Customer Sat + Data = Huge Step in the Right Direction

My Internal “Give Em the Pickle” Struggle

31 Mar

Several years ago, as I started to learn about customer service excellence, a colleague of mine introduced me to the “Give Em The Pickle” philosophy create by Bob Farrell. Here’s the background story on how he created this philosophy.

Dear Mr. Farrell,

I’ve been coming to your restaurant for over three years. I always order a #2 hamburger and a chocolate shake. I always ask for an extra pickle and I always get one. Mind you, this has been going on once or twice a week for three years.

I came into your restaurant the other day and I ordered my usual #2 hamburger and a chocolate shake. I asked the young waitress for an extra pickle. I believe she was new because I hadn’t seen her before. She said, “Sir, I will sell you a side of pickles for $1.25.” I told her, “No, I just want one extra slice of pickle. I always ask for it and they always give it to me. Go ask your manager.”

She went away and came back after speaking to the manager. The waitress looked me in the eye and said, “I’ll sell you a pickle for a nickel.” Mr. Farrell, I told her what to do with her pickle, hamburger and milkshake. I’m not coming back to your restaurant if that’s the way you’re going to run it.

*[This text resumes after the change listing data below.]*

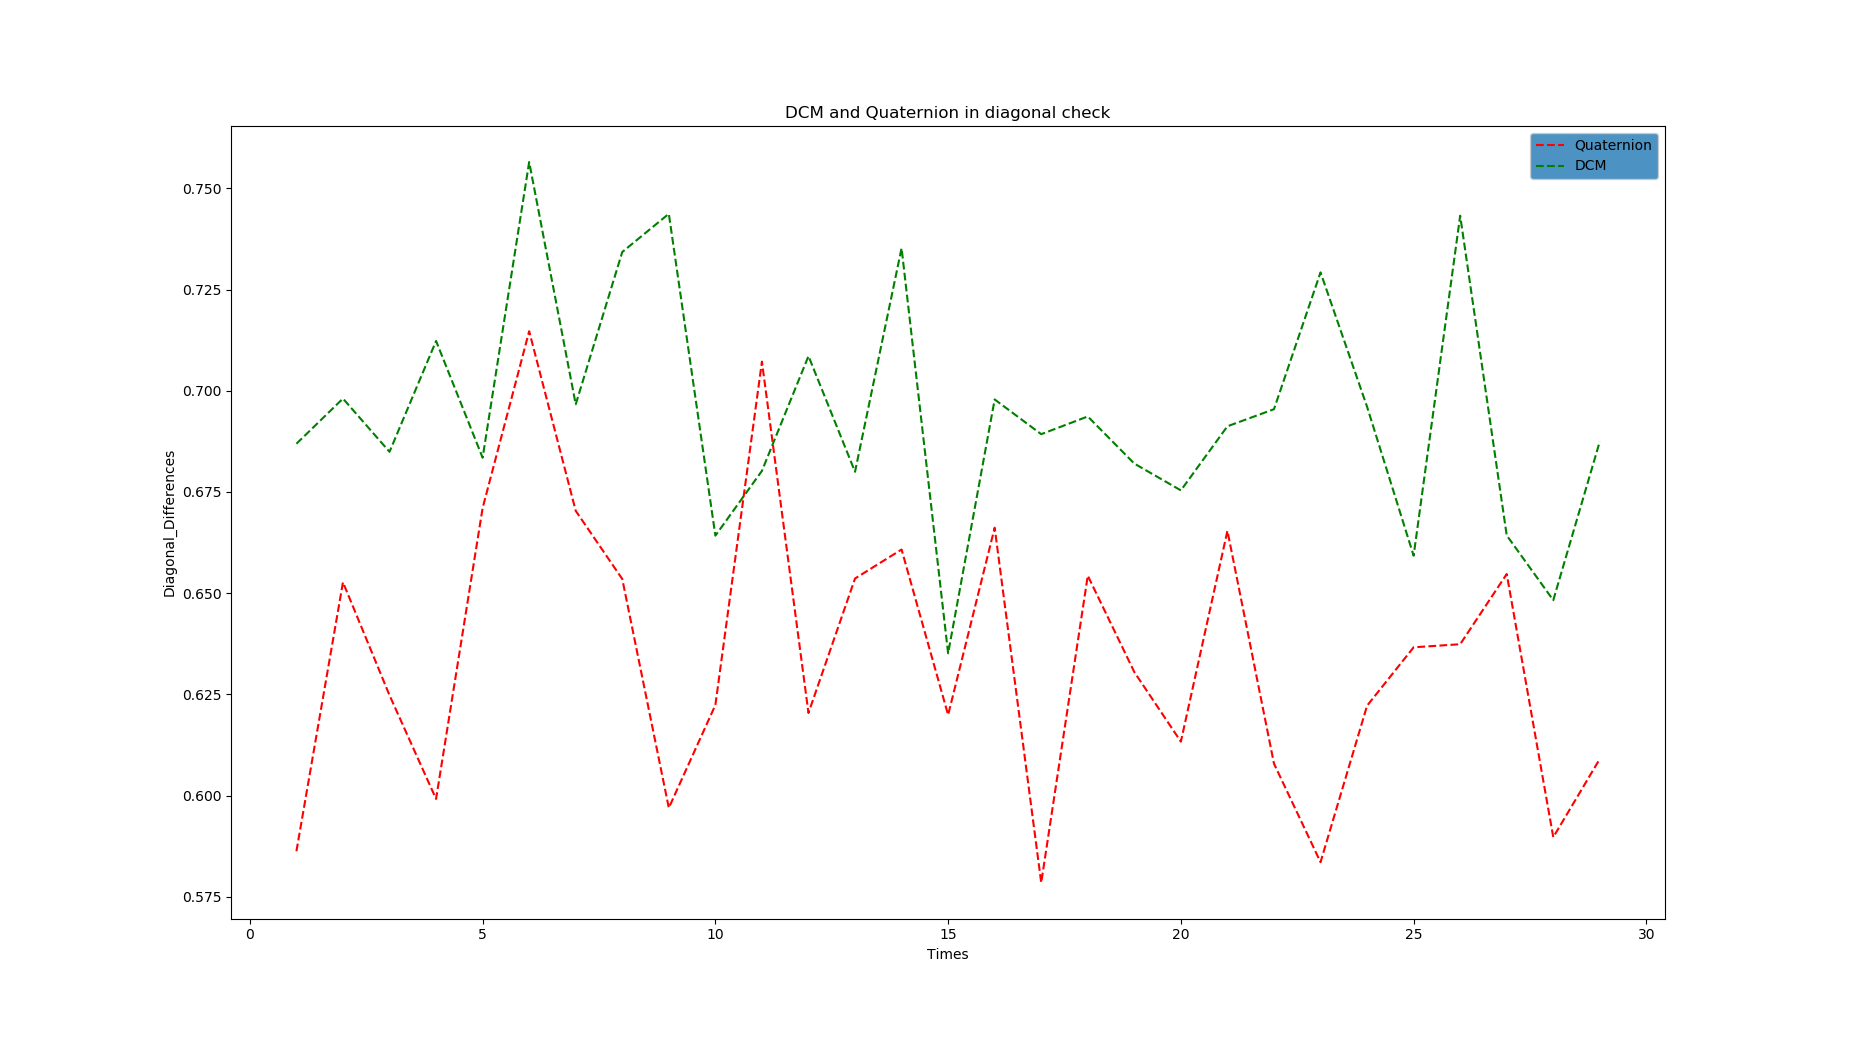
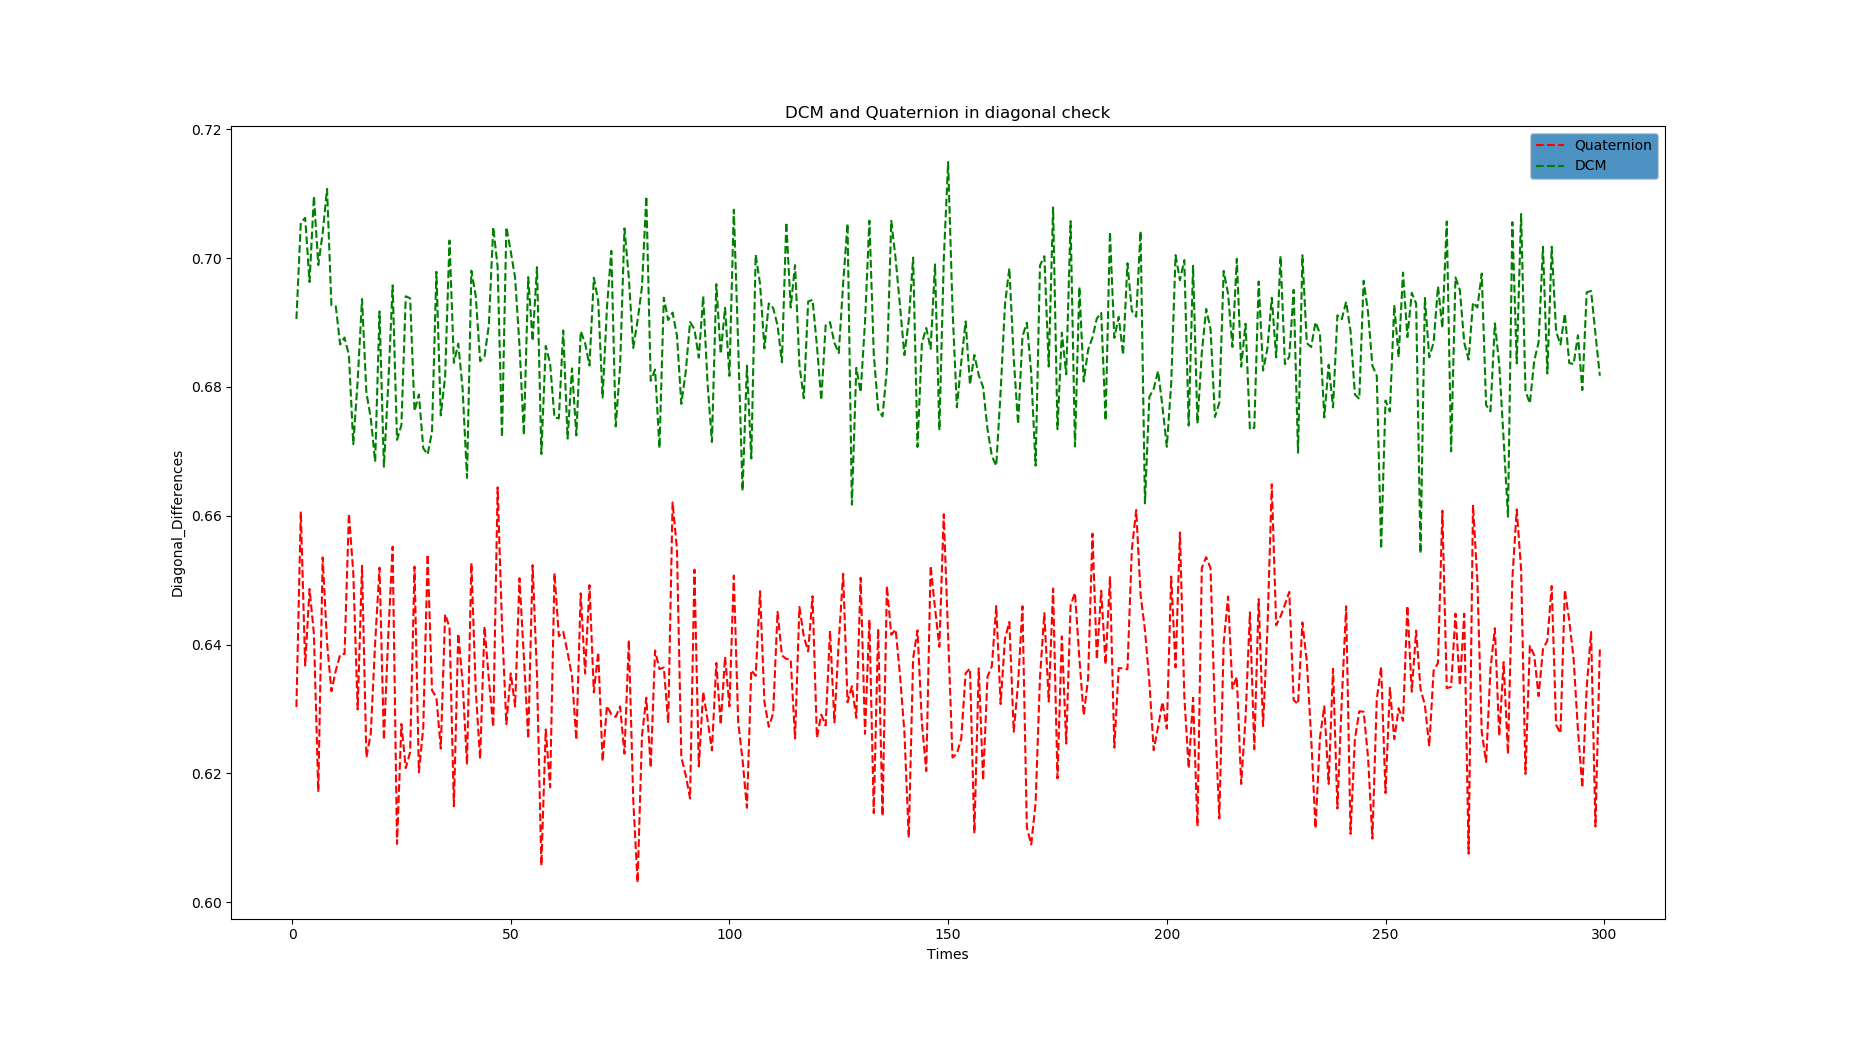
some plots

diff --git a/Quaternion_test.py b/Quaternion_test.py
@@ -67,26 +67,8 @@ print(D)
 
 print("-------test on DCM to Quaternion-------")
 print(f.DCMtoQuaternion(D))
-
-print("-------test on rotation precision------")
-
-
-print("-------compare output differences in Quaternion and DCM-------")
-(X1, X2, MEANDIFF_Q, MINDIFF_Q, MAXDIFF_Q, MEANDIFF_DCM, MINDIFF_Q, MAXDIFF_Q) = f.Quaternion_DCM_rotation_precision(30, 10, np.pi / 2, np.pi / 2, np.pi / 2)
-fig, ax = plt.subplots()
-ax.semilogy(X1, MEANDIFF_Q, 'k--', label = 'Quaternion', color = 'red')
-ax.semilogy(X1, MEANDIFF_DCM, 'k--', label = 'DCM', color = 'green')
-ax.set_xlabel("Times, 1/n")
-ax.set_ylabel("Differences")
-ax.set_title("Mean Differences of DCM and Quaternion_semilogy")
-legend = ax.legend(loc = 2)
-legend.get_frame().set_facecolor('C0')
-plt.show()
-fig.set_size_inches(18.5, 10.5)
-fig.savefig('DCM_Quaternion_Precision.png', dpi = 100)
-
 print("-------Quaternion-----------------------")
-(X1, X2, MEANDIFF, MINDIFF, MAXDIFF, TIME) = f.Quaternion_rotation_precision(30, 10, np.pi / 2, np.pi / 2, np.pi / 2)
+(X1, X2, MEANDIFF, MINDIFF, MAXDIFF, TIME) = f.Quaternion_rotation_precision(300, 100, np.pi, np.pi, np.pi)
 fig, ax = plt.subplots()
 ax.loglog(X1, MEANDIFF, 'k--', label = 'Mean', color = 'red')
 ax.loglog(X1, MINDIFF, 'k:', label = 'MIN', color = 'green')
@@ -111,19 +93,19 @@ plt.show()
 fig.set_size_inches(18.5, 10.5)
 fig.savefig('Time_Quaternion1.png', dpi = 100)
 
-fig, ax = plt.subplots()
-ax.semilogy(X1, TIME, 'o--', label = 'time', color = 'red')
-ax.set_xlabel("Times, 1/n")
-ax.set_ylabel("Time in seconds")
-ax.set_title("Time in seconds(Quaternion)_semilogy")
-legend = ax.legend(loc = 2, bbox_to_anchor = (1.05, 1.0),borderaxespad = 0.)
-legend.get_frame().set_facecolor('C0')
-plt.show()
-fig.set_size_inches(18.5, 10.5)
-fig.savefig('Time_Quaternion2.png', dpi = 100)
+#fig, ax = plt.subplots()
+#ax.semilogy(X1, TIME, 'o--', label = 'time', color = 'red')
+#ax.set_xlabel("Times, 1/n")
+#ax.set_ylabel("Time in seconds")
+#ax.set_title("Time in seconds(Quaternion)_semilogy")
+#legend = ax.legend(loc = 2, bbox_to_anchor = (1.05, 1.0),borderaxespad = 0.)
+#legend.get_frame().set_facecolor('C0')
+#plt.show()
+#fig.set_size_inches(18.5, 10.5)
+#fig.savefig('Time_Quaternion2.png', dpi = 100)
 
 print("-------DCM-----------------------")
-(X1, X2, MEANDIFF, MINDIFF, MAXDIFF, TIME) = f.DCM_rotation_precision(30, 10, np.pi / 2, np.pi / 2, np.pi / 2)
+(X1, X2, MEANDIFF, MINDIFF, MAXDIFF, TIME) = f.DCM_rotation_precision(300, 100, np.pi, np.pi, np.pi)
 fig, ax = plt.subplots()
 ax.loglog(X1, MEANDIFF, 'k--', label = 'Mean', color = 'red')
 ax.loglog(X1, MINDIFF, 'k:', label = 'MIN', color = 'green')
@@ -148,18 +130,18 @@ plt.show()
 fig.set_size_inches(18.5, 10.5)
 fig.savefig('Time_DCM1.png', dpi = 100)
 
-fig, ax = plt.subplots()
-ax.semilogy(X1, TIME, 'o--', label = 'time', color = 'green')
-ax.set_xlabel("Times, 1/n")
-ax.set_ylabel("Time in seconds")
-ax.set_title("Time in seconds(DCM)_semilogy")
-legend = ax.legend(loc = 2, bbox_to_anchor = (1.05, 1.0),borderaxespad = 0.)
-legend.get_frame().set_facecolor('C0')
-plt.show()
-fig.set_size_inches(18.5, 10.5)
-fig.savefig('Time_DCM2.png', dpi = 100)
+#fig, ax = plt.subplots()
+#ax.semilogy(X1, TIME, 'o--', label = 'time', color = 'green')
+#ax.set_xlabel("Times, 1/n")
+#ax.set_ylabel("Time in seconds")
+#ax.set_title("Time in seconds(DCM)_semilogy")
+#legend = ax.legend(loc = 2, bbox_to_anchor = (1.05, 1.0),borderaxespad = 0.)
+#legend.get_frame().set_facecolor('C0')
+#plt.show()
+#fig.set_size_inches(18.5, 10.5)
+#fig.savefig('Time_DCM2.png', dpi = 100)
 
-(X1, X2, MEANDIFF_Q, MINDIFF_Q, MAXDIFF_Q, MEANDIFF_DCM, MINDIFF_Q, MAXDIFF_Q) = f.Quaternion_DCM_rotation_precision(30, 10, np.pi / 2, np.pi / 2, np.pi / 2)
+(X1, X2, MEANDIFF_Q, MINDIFF_Q, MAXDIFF_Q, MEANDIFF_DCM, MINDIFF_Q, MAXDIFF_Q) = f.Quaternion_DCM_rotation_precision(300, 100, np.pi, np.pi, np.pi)
 fig, ax = plt.subplots()
 ax.loglog(X1, MEANDIFF_Q, 'k--', label = 'Quaternion', color = 'red')
 ax.loglog(X1, MEANDIFF_DCM, 'k--', label = 'DCM', color = 'green')
@@ -171,8 +153,20 @@ legend.get_frame().set_facecolor('C0')
 plt.show()
 fig.set_size_inches(18.5, 10.5)
 fig.savefig('DCM_Quaternion_Precision_loglog.png', dpi = 100)
+
+fig, ax = plt.subplots()
+ax.semilogy(X1, MEANDIFF_Q, 'k--', label = 'Quaternion', color = 'red')
+ax.semilogy(X1, MEANDIFF_DCM, 'k--', label = 'DCM', color = 'green')
+ax.set_xlabel("Times, 1/n")
+ax.set_ylabel("Differences")
+ax.set_title("Mean Differences of DCM and Quaternion, semilog_plot")
+legend = ax.legend(loc = 2)
+legend.get_frame().set_facecolor('C0')
+plt.show()
+fig.set_size_inches(18.5, 10.5)
+fig.savefig('DCM_Quaternion_Precision_semilog.png', dpi = 100)
 print("--------test on rotator differences-------")
-(X1, X2, DIAGONAL_CHECK_Q, OFF_DIAGONAL_CHECK_Q, ORTHONORMALITY_COL_Q, ORTHONORMALITY_ROW_Q, DIAGONAL_CHECK_DCM, OFF_DIAGONAL_CHECK_DCM, ORTHONORMALITY_COL_DCM, ORTHONORMALITY_ROW_DCM) = f.DCM_Quaternion_rotator_check(30, 10, np.pi / 2, np.pi / 2, np.pi / 2)
+(X1, X2, DIAGONAL_CHECK_Q, OFF_DIAGONAL_CHECK_Q, ORTHONORMALITY_COL_Q, ORTHONORMALITY_ROW_Q, DIAGONAL_CHECK_DCM, OFF_DIAGONAL_CHECK_DCM, ORTHONORMALITY_COL_DCM, ORTHONORMALITY_ROW_DCM) = f.DCM_Quaternion_rotator_check(300, 100, np.pi / 2, np.pi / 2, np.pi / 2)
 
 fig, ax = plt.subplots()
 ax.plot(X2, DIAGONAL_CHECK_Q, 'k--', label = 'Quaternion', color = 'red')
@@ -213,6 +207,7 @@ fig.savefig('DCM_Quaternion_orthonormality_row_check.png', dpi = 100)
 fig, ax = plt.subplots()
 ax.plot(X2, ORTHONORMALITY_COL_Q, 'o', label = 'Quaternion', color = 'red')
 ax.plot(X2, ORTHONORMALITY_COL_DCM, 'k--', label = 'DCM', color = 'green')
+ax.set_xlabel("Times")
 ax.set_ylabel("Orthonormality_check_col")
 ax.set_title("Orthonormality_check_col")
 legend = ax.legend(loc = 2)
@@ -222,7 +217,7 @@ fig.set_size_inches(18.5, 10.5)
 fig.savefig('DCM_Quaternion_orthonormality_col_check.png', dpi = 100)
 
 
-(X1, X2, DIFF_CHECK_Q, DIFF_CHECK_DCM) = f.DCM_Quaternion_rotator_check2(30, 10, np.pi / 2, np.pi / 2, np.pi / 2)
+(X1, X2, DIFF_CHECK_Q, DIFF_CHECK_DCM) = f.DCM_Quaternion_rotator_check2(300, 100, np.pi / 2, np.pi / 2, np.pi / 2)
 
 fig, ax = plt.subplots()
 ax.plot(X2, DIFF_CHECK_Q, 'k--', label = 'Quaternion', color = 'red')
@@ -236,7 +231,7 @@ plt.show()
 fig.set_size_inches(18.5, 10.5)
 fig.savefig('DCM_Quaternion_ed.png', dpi = 100)
 
-(X1, X2, DIFF_CHECK_Q, DIFF_CHECK_DCM) = f.DCM_Quaternion_rotator_check3(30, 10, np.pi, np.pi, np.pi)
+(X1, X2, DIFF_CHECK_Q, DIFF_CHECK_DCM) = f.DCM_Quaternion_rotator_check3(300, 100, np.pi, np.pi, np.pi)
 
 fig, ax = plt.subplots()
 ax.plot(X2, DIFF_CHECK_Q, 'o', label = 'Quaternion', color = 'red')

diff --git a/functions.py b/functions.py
@@ -8,7 +8,7 @@ import math
 import random
 import numpy as np
 from Quaternion import Quaternion
-import time
+import timeit
 
 def computeDCM(theta, vectors):
     '''
@@ -89,11 +89,12 @@ def Quaternion_rotation_precision(N, R, x_theta, y_theta, z_theta):
     MINDIFF = []
     MAXDIFF = []
     TIME = []
-    aTime = time.clock()
+    
     for n in range (1,N):
         meandiff = 0.0
         maxdiff = 0.0
         mindiff = 1e9
+        time = 0
         for r in range(0,R):
             x = random.random()
             y = random.random()
@@ -101,18 +102,20 @@ def Quaternion_rotation_precision(N, R, x_theta, y_theta, z_theta):
             p = Quaternion(0.0, x, y, z)
             p_zero = Quaternion(0.0, x, y, z)
             steps = n
+            aTime = timeit.default_timer()
             for i in range(0, steps):
                 p = p.rotator(x_theta / steps, [1.0, 0.0, 0.0])
             for j in range(0, steps):
                 p = p.rotator(y_theta / steps, [0.0, 1.0, 0.0])
             for k in range(0, steps):
-                p = p.rotator(z_theta / steps, [0.0, 0.0, 1.0])               
+                p = p.rotator(z_theta / steps, [0.0, 0.0, 1.0])  
+            bTime = timeit.default_timer()
+            time += (bTime - aTime) / (3 * n)
             diff = (p_zero - p).norm()
             meandiff += diff
             mindiff = min(mindiff, diff)
-            maxdiff = max(maxdiff, diff)
-        bTime = time.clock()
-        TIME.append((bTime - aTime) / (R * n))
+            maxdiff = max(maxdiff, diff)        
+        TIME.append(time / R)
         X1.append(1.0 / n)
         X2.append(n)
         MEANDIFF.append(meandiff / R)
@@ -139,11 +142,12 @@ def DCM_rotation_precision(N, R, x_theta, y_theta, z_theta):
     MINDIFF = []
     MAXDIFF = []
     TIME = []
-    aTime = time.clock()
+    
     for n in range (1,N):
         meandiff = 0.0
         maxdiff = 0.0
         mindiff = 1e9
+        time = 0
         for r in range(0, R):
             x = random.random()
             y = random.random()
@@ -154,18 +158,20 @@ def DCM_rotation_precision(N, R, x_theta, y_theta, z_theta):
             m1 = computeDCM(x_theta / steps, [1, 0, 0])
             m2 = computeDCM(y_theta / steps, [0, 1, 0])
             m3 = computeDCM(z_theta / steps, [0, 0, 1])
+            aTime = timeit.default_timer()
             for i in range(0, steps):
                 v = np.dot(m1, v)
             for j in range(0, steps):
                 v = np.dot(m2, v)
             for k in range(0, steps):
-                v = np.dot(m3, v)              
+                v = np.dot(m3, v)   
+            bTime = timeit.default_timer()
+            time += (bTime - aTime) / (3 * n)
             diff = math.sqrt(pow(v[0] - v_zero[0], 2) + pow(v[1] - v_zero[1], 2) + pow(v[2] - v_zero[2], 2))
             meandiff += diff
             mindiff = min(mindiff, diff)
-            maxdiff = max(maxdiff, diff)
-        bTime = time.clock()
-        TIME.append((bTime - aTime) / (n * R))
+            maxdiff = max(maxdiff, diff)        
+        TIME.append(time / R)
         X1.append(1.0 / n)
         X2.append(n)
         MEANDIFF.append(meandiff / R)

He signed his name and, fortunately for me, included his address. I wrote him a letter and enclosed a card for a free hot fudge sundae. I assured him we don’t run our business that way, apologized, and asked him to please come back. I had a chance meeting with him years later and I thanked him in person for his letter because it became the “war cry” of our young company, “Give ’em the Pickle.” When something happens with a customer and you’re not sure what to do? “Give ’em the Pickle!” Do what it takes to make things right!

So, basically the philosophy is to do whatever it takes to make things right with the customer. My question is, at what cost? This customer had been getting free pickles for 3 years and the one day a waitress says no and he decides to never come back? In addition, this “great customer” couldn’t give the benefit of the doubt for a new waitress? I am not sure that’s the client we are looking for when we are looking to retain clients. Sure, the pickle is worth the continued repeat business of the client, but should we be giving away products and services to clients who end up costing more than they are worth?